What To Do With A Ghost

Last night Shirley and I went to another free concert at Pomona College. The Pomona College Orchestra preformed four pieces ending with Antonín Dvořák’s Symphony No. 8 in G major, Op 88 (1889). The highlight of the evening was Anatolia Maya Evarkiou-Kaku’s flute solo performance of Georges Hüe’s “Fanaisie” (1923). Ms Evarkiou-Kaku’s wonderful solo made the entertaining if otherwise uneventful concert. It seems nearly compulsorily that every Pomona College concert premiere a work by Karl Kohn. Last night the orchestra preformed “Return” which Kohn wrote in 1990. Like my general view of Kohn’s work, I found that “Return” had great, amazing, wonderful moments and then it had other moments. I don’t want to be overly critical. Some of Kohn’s work I enjoy more than I do others. My opinion is strictly that, my opinion. Besides, while I don’t know them beyond their music, Professor Kohn and his wife sat to our right in the row in front of us and we will no doubt see them again next week.
But this post isn’t about music.

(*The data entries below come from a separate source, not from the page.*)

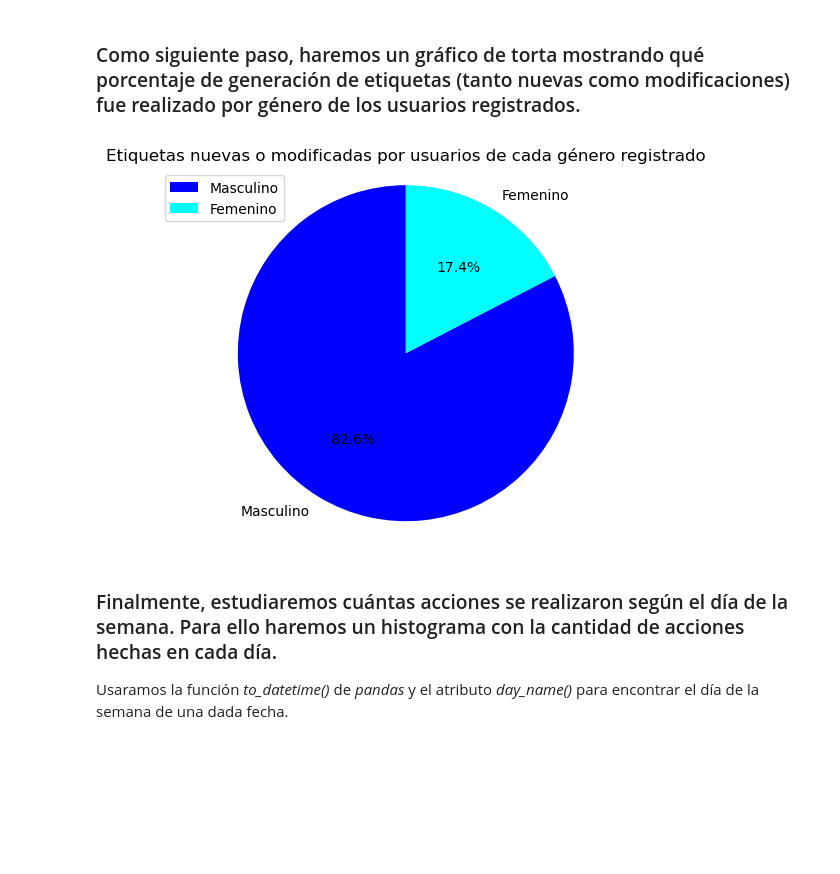
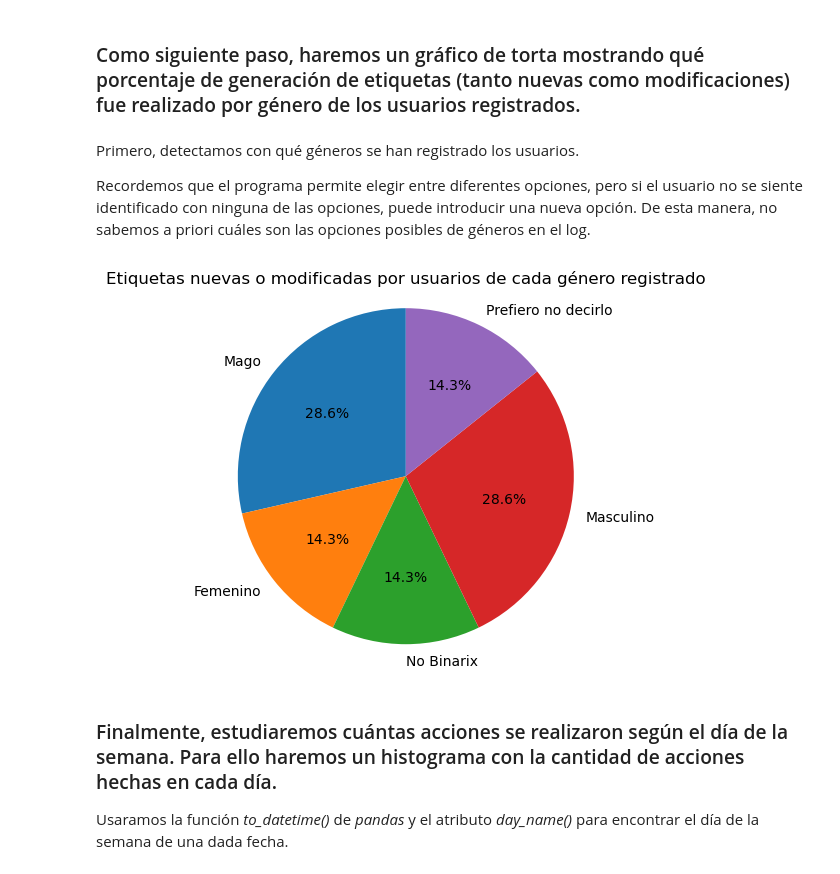
Before and after one commit to Petercantropvs/UNLPImage, a Jupyter notebook: unlpimage/estadisticas_jupyter.ipynb, the cells around one changed output. Saved outputs shown, nothing was run; the diff lists cells and outputs as text; code cells hidden in the pictures; blank space fills up the shorter version.

```diff
--- a/unlpimage/estadisticas_jupyter.ipynb
+++ b/unlpimage/estadisticas_jupyter.ipynb
@@ -81,7 +81,7 @@ for name in users:
     etiquetas_cambios.append(df[(df["Action"] == "Modificó información en las imágenes del directorio") & (df["User"] == name)]["Action"].count())
     editoperfil.append(df[(df["Action"] == "El usuario editó su perfil.") & (df["User"] == name)]["Action"].count())
     configuracion.append(df[(df["Action"] == "Cambió la configuración") & (df["User"] == name)]["Action"].count())
-    memes.append(df[(df["Action"] == "Creó un meme") & (df["User"] == name)]["Action"].count())
+    memes.append(df[(df["Action"] == "Generó un meme") & (df["User"] == name)]["Action"].count())
     collage.append(df[(df["Action"] == "Creó un collage") & (df["User"] == name)]["Action"].count())
 
 #En el gráfico no diferenciaremos entre guardado de etiquetas nuevas o modificación de ellas.
@@ -144,39 +144,39 @@ Index(['Cambió la configuración', 'Creo nuevo perfil.', 'Creó un collage',
 # %% [markdown]
 ### Como siguiente paso, haremos un gráfico de torta mostrando qué porcentaje de generación de etiquetas (tanto nuevas como modificaciones) fue realizado por género de los usuarios registrados.
+# %% [markdown]
+Primero, detectamos con qué géneros se han registrado los usuarios.
+
+Recordemos que el programa permite elegir entre diferentes opciones, pero si el usuario no se siente identificado con ninguna de las opciones, puede introducir una nueva opción. De esta manera, no sabemos a priori cuáles son las opciones posibles de géneros en el log.
 # %%
-#Primero, detectamos con qué géneros se han registrado los usuarios.
-#Recordemos que el programa permite elegir entre diferentes opciones, pero si el usuario no se siente identificado
-#con ninguna de las opciones, puede introducir una nueva opción. De esta manera, no sabemos a priori cuáles son las
-#opciones posibles de géneros en el log.
 
 gens = []
 
 for name in df["User"]:
     gens.append(df_users[name]["genero"])
 df["Generos"] = gens
 
 gen_unicos = df["Generos"].unique()
 
 #Una vez armada la lista de géneros, haremos el gráfico de manera similar como hicimos el primero de esta sección.
 suma = []
 for gen in gen_unicos:
     count = ((df["Generos"] == gen) & ((df["Action"] == "Guardó información nueva en las imágenes del directorio") | (df["Action"] == "Modificó información en las imágenes del directorio")) ).sum()
     suma.append(count)
 
 #Usamos plt.pie de matplotlib para genera el gráfico de torta.
-plt.pie(suma, labels=gen_unicos, colors=['blue', 'cyan'], autopct='%1.1f%%', startangle=90)
+plt.pie(suma, labels=gen_unicos, autopct='%1.1f%%', startangle=90)
 
 
 plt.axis('equal')
 
 
-plt.legend(loc='upper left')
+#plt.legend(loc='upper left')
 
 plt.title("Etiquetas nuevas o modificadas por usuarios de cada género registrado")
 
 plt.show()
 # %% [output]
-[figure, old version]
+[figure, new version]
 # %% [markdown]
 ### Finalmente, estudiaremos cuántas acciones se realizaron según el día de la semana. Para ello haremos un histograma con la cantidad de acciones hechas en cada día.
 
```
Also changed, not shown: parts of 18 cells of this notebook.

It’s about ghosts and how to get rid of them. The first piece of the evening was Manuel de Falla’s “Ritual Fire Dance” (1915). The program told us this about “Ritual Fire Dance.”

A young Gypsy woman, Candélas, has fallen in love with Carmelo after being widowed by her unfaithful first husband. The ghost of the first husband continues to haunt the new couple, so in response, all of the Gypsy women build a bonfire and perform a ritual dance around it, summoning the ghost, with whom Candélas dances. As their movements accelerate, the ghost is drawn into the flames and destroyed. . .

The ghost is destroyed! No Mesopotamian ghost would put up with such treatment. Mesopotamian ghosts needed a decent and sometimes distant burial. The trick was to get them to adopt some object like a figurine as a physical body and then properly bury it. No self-respecting Mesopotamian ghost would allow himself to be worked up into such a frenzy that he would jump into a fire and be destroyed. But then, I guess the ghost of Candélas’ ex was not a Mesopotamian ghost.